This Pentecost morning I preached at Grace Episcopal Church in Columbus, Nebraska, and included some thoughts about what hope might look like in the face of global warming. Here’s an excerpt:

Jesus said, “[God] will give you another Advocate, to be with you forever. This is the Spirit of truth…Do not let your hearts be troubled, and do not let them be afraid.” (John 14: 16,17, 27)

In this morning’s lesson from Romans (Romans 8:12-25), St. Paul says that “hope that is seen is not hope. For who hopes for what is seen?” In other words, if we know that something we desire will happen, we don’t call that knowledge hope. Hope is being mindful of the possibility of something good; it's not the knowledge that something that is definitely going to happen is going to happen. If I know that today is Pentecost, if I see it right there on the church calendar, then it would seem odd to say that I hope that today is Pentecost. I might hope that the weather will be nice on Pentecost or hope that people come to church on Pentecost, but I don’t hope that it’s Pentecost because I know that no matter what the weather or the attendance, today simply is Pentecost.

We might wonder what hope looks like in this century, especially in light of the environmental challenges before us. Last week, the level of carbon dioxide measured in the atmosphere at the Mauna Loa observatory hit 400 parts per million for the first time in human history. Scientists tell us that to prevent catastrophic warming, that level needs to be no higher than 350 parts per million. We are already seeing an increase in extreme weather – drought, storms, floods, extreme temperatures, already seeing a dramatic decrease in the volume of Arctic ice, and already seeing the effects of these things on humans and other living things.
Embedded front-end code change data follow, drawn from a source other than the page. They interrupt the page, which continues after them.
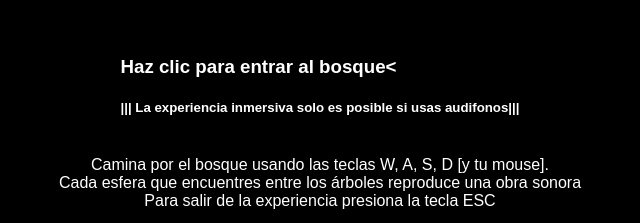
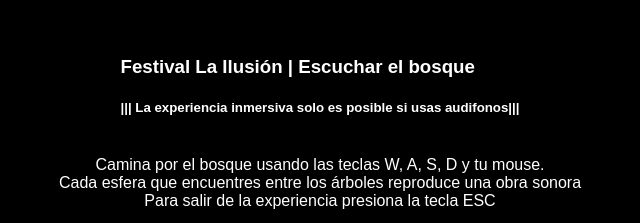
Before and after one commit to vlahebo1/Festival-La-Ilusi-n, a plain HTML site: page index.html in a window 1280 px wide. Shown: the part 197-420 px from the top of the page, without its empty margins (320-960 px from the left). Drawn offline with nearby package versions, Linux system fonts and the light colour scheme.

Commit message:
Update index.html

```diff
--- a/index.html
+++ b/index.html
@@ -21,8 +21,8 @@
 <body>
 
 <div id="overlay">
-  <div><h3><strong>Haz clic para entrar al bosque<</strong></h3> <h5>||| La experiencia inmersiva solo es posible si usas audifonos|||</h5></div>
- <div><center><br>Camina por el bosque usando las teclas W, A, S, D [y tu mouse].<br>Cada esfera que encuentres entre los árboles reproduce una obra sonora<br>Para salir de la experiencia presiona la tecla ESC<br></center></div>
+  <div><h3><strong>Festival La Ilusión | Escuchar el bosque</strong></h3> <h5>||| La experiencia inmersiva solo es posible si usas audifonos|||</h5></div>
+ <div><center><br>Camina por el bosque usando las teclas W, A, S, D y tu mouse.<br>Cada esfera que encuentres entre los árboles reproduce una obra sonora<br>Para salir de la experiencia presiona la tecla ESC<br></center></div>
 
   <button id="enterBtn">Entrar</button>
 
```
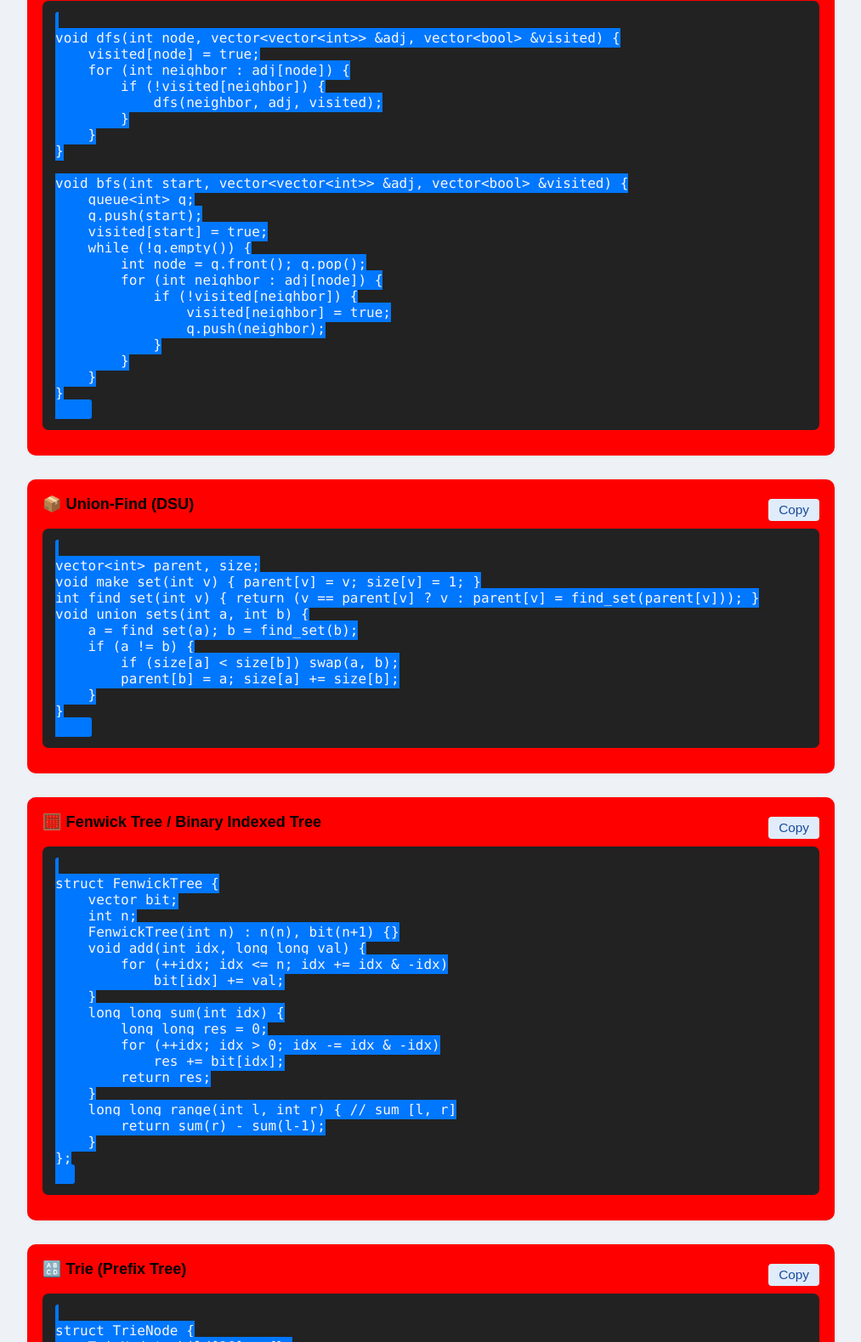
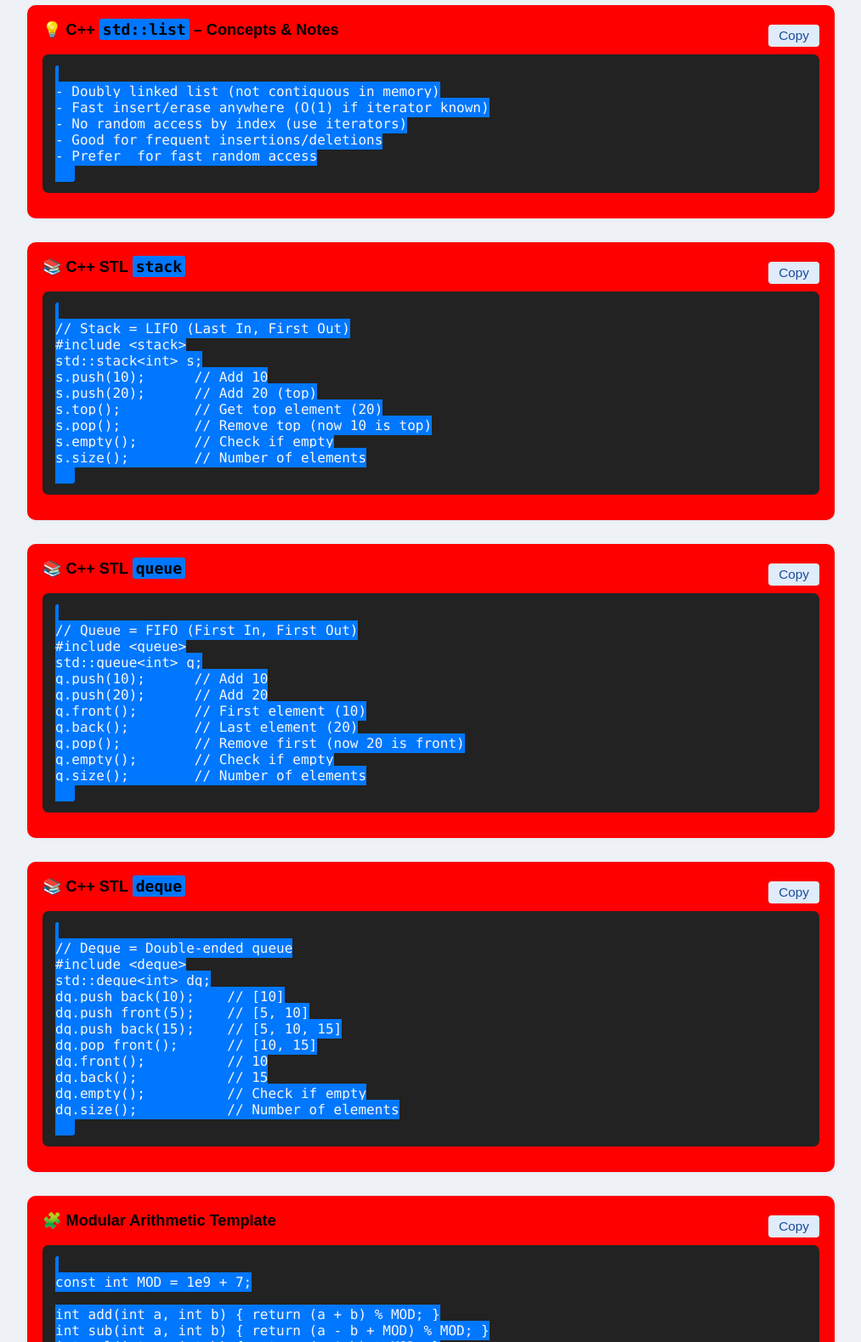
Before and after one commit to gishanchamith/CPP, a plain HTML site: page templates.html in a window 1280 px wide. Shown: the part 1852-3431 px from the top of the page at 85% size, without its empty margins (133-1146 px from the left). Drawn offline with Linux system fonts and the light colour scheme.

Commit message:
Update templates.html

```diff
--- a/templates.html
+++ b/templates.html
@@ -55,6 +55,114 @@ cout &lt;&lt; endl;
     </code></pre>
     <button class="copy-btn" data-target="code2">Copy</button>
   </div>
+
+<div class="template-block">
+  <div class="template-title">📋 C++ STL <code>std::list</code> – Key Commands</div>
+  <pre><code id="code21">
+// Include header
+#include &lt;list&gt;
+
+// Create list
+std::list&lt;int&gt; l;               // Empty list
+std::list&lt;int&gt; l2(5, 10);       // [10, 10, 10, 10, 10]
+std::list&lt;int&gt; l3 = {1, 2, 3};  // [1, 2, 3]
+
+// Add/Remove
+l.push_back(1);    // Add 1 at end
+l.push_front(2);   // Add 2 at front
+l.pop_back();      // Remove from end
+l.pop_front();     // Remove from front
+
+// Insert/Erase at position
+auto it = l.begin(); std::advance(it, 1);
+l.insert(it, 99);  // Insert 99 at 2nd position
+l.erase(it);       // Erase element at iterator
+
+// Remove by value
+l.remove(99);      // Remove all 99's
+
+// Access
+int first = l.front();
+int last = l.back();
+
+// Size and check
+l.size();
+l.empty();
+l.clear();
+
+// Iterate
+for (int x : l) std::cout &lt;&lt; x &lt;&lt; " ";
+
+// Sort, reverse, unique
+l.sort();
+l.reverse();
+l.unique();
+  </code></pre>
+  <button class="copy-btn" data-target="code21">Copy</button>
+</div>
+
+<div class="template-block">
+  <div class="template-title">💡 C++ <code>std::list</code> – Concepts & Notes</div>
+  <pre><code id="code22">
+- Doubly linked list (not contiguous in memory)
+- Fast insert/erase anywhere (O(1) if iterator known)
+- No random access by index (use iterators)
+- Good for frequent insertions/deletions
+- Prefer <vector> for fast random access
+  </code></pre>
+  <button class="copy-btn" data-target="code22">Copy</button>
+</div>
+
+<div class="template-block">
+  <div class="template-title">📚 C++ STL <code>stack</code></div>
+  <pre><code id="code31">
+// Stack = LIFO (Last In, First Out)
+#include &lt;stack&gt;
+std::stack&lt;int&gt; s;
+s.push(10);      // Add 10
+s.push(20);      // Add 20 (top)
+s.top();         // Get top element (20)
+s.pop();         // Remove top (now 10 is top)
+s.empty();       // Check if empty
+s.size();        // Number of elements
+  </code></pre>
+  <button class="copy-btn" data-target="code31">Copy</button>
+</div>
+
+<div class="template-block">
+  <div class="template-title">📚 C++ STL <code>queue</code></div>
+  <pre><code id="code32">
+// Queue = FIFO (First In, First Out)
+#include &lt;queue&gt;
+std::queue&lt;int&gt; q;
+q.push(10);      // Add 10
+q.push(20);      // Add 20
+q.front();       // First element (10)
+q.back();        // Last element (20)
+q.pop();         // Remove first (now 20 is front)
+q.empty();       // Check if empty
+q.size();        // Number of elements
+  </code></pre>
+  <button class="copy-btn" data-target="code32">Copy</button>
+</div>
+
+<div class="template-block">
+  <div class="template-title">📚 C++ STL <code>deque</code></div>
+  <pre><code id="code33">
+// Deque = Double-ended queue
+#include &lt;deque&gt;
+std::deque&lt;int&gt; dq;
+dq.push_back(10);    // [10]
+dq.push_front(5);    // [5, 10]
+dq.push_back(15);    // [5, 10, 15]
+dq.pop_front();      // [10, 15]
+dq.front();          // 10
+dq.back();           // 15
+dq.empty();          // Check if empty
+dq.size();           // Number of elements
+  </code></pre>
+  <button class="copy-btn" data-target="code33">Copy</button>
+</div>
 
   <div class="template-block">
     <div class="template-title">🧩 Modular Arithmetic Template</div>
```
I read this week (Geoffrey Lean, The Telegraph) about two villages in Fiji that are moving uphill and inland to escape rising sea levels, leaving behind, as one official put it, the place where “they have stored their history, their genealogy and their very being”.   On the other side of the Pacific from Fiji, the villagers of Newtok, Alaska, are also preparing to move. Newtok is built on permafrost which is no longer permanent; the melting ground is now too unstable to support buildings and roads. There will in future years be fewer and fewer livable places to which we can move. We know that the changes we are already seeing will be with us long-term no matter what we do now; the challenge is to avoid the worst.

We don’t think about all of this much; we at least don’t hear as much about this in the news as we do lesser things, even trivial things.  We aren’t used to having to think about such things, and we don’t know how to think about them. Christians, though, know how to think about hope, and that makes it possible for us to hold all of this and look at it and think about it. What does hope look like now?

Hope is indeed as Paul describes it, even as the whole creation groans in suffering. Hope is what helps us have the will and the energy to do what we can; and we in turn find new hope when we work with others to turn this around, to advocate for cleaner energy sources, to break the silence from our leaders and the media that keeps us from doing what needs to be done. Hope is in the end trust in God’s goodness; it is believing that even if we cannot imagine or envision a good end to the story, God is good. We are Easter people who know that God brings life where we can see only death; we are also Pentecost people who at our best are open to receiving the Holy Spirit, the Spirit of truth, and to acting faithfully in response to the Spirit.

Today is the birthday of the church and a day we gather in joy in the name of God: the Source of All Being, Incarnate Word, and Holy Spirit. Do not let your hearts be troubled, and do not let them be afraid. Amen.

On the road to Columbus this morning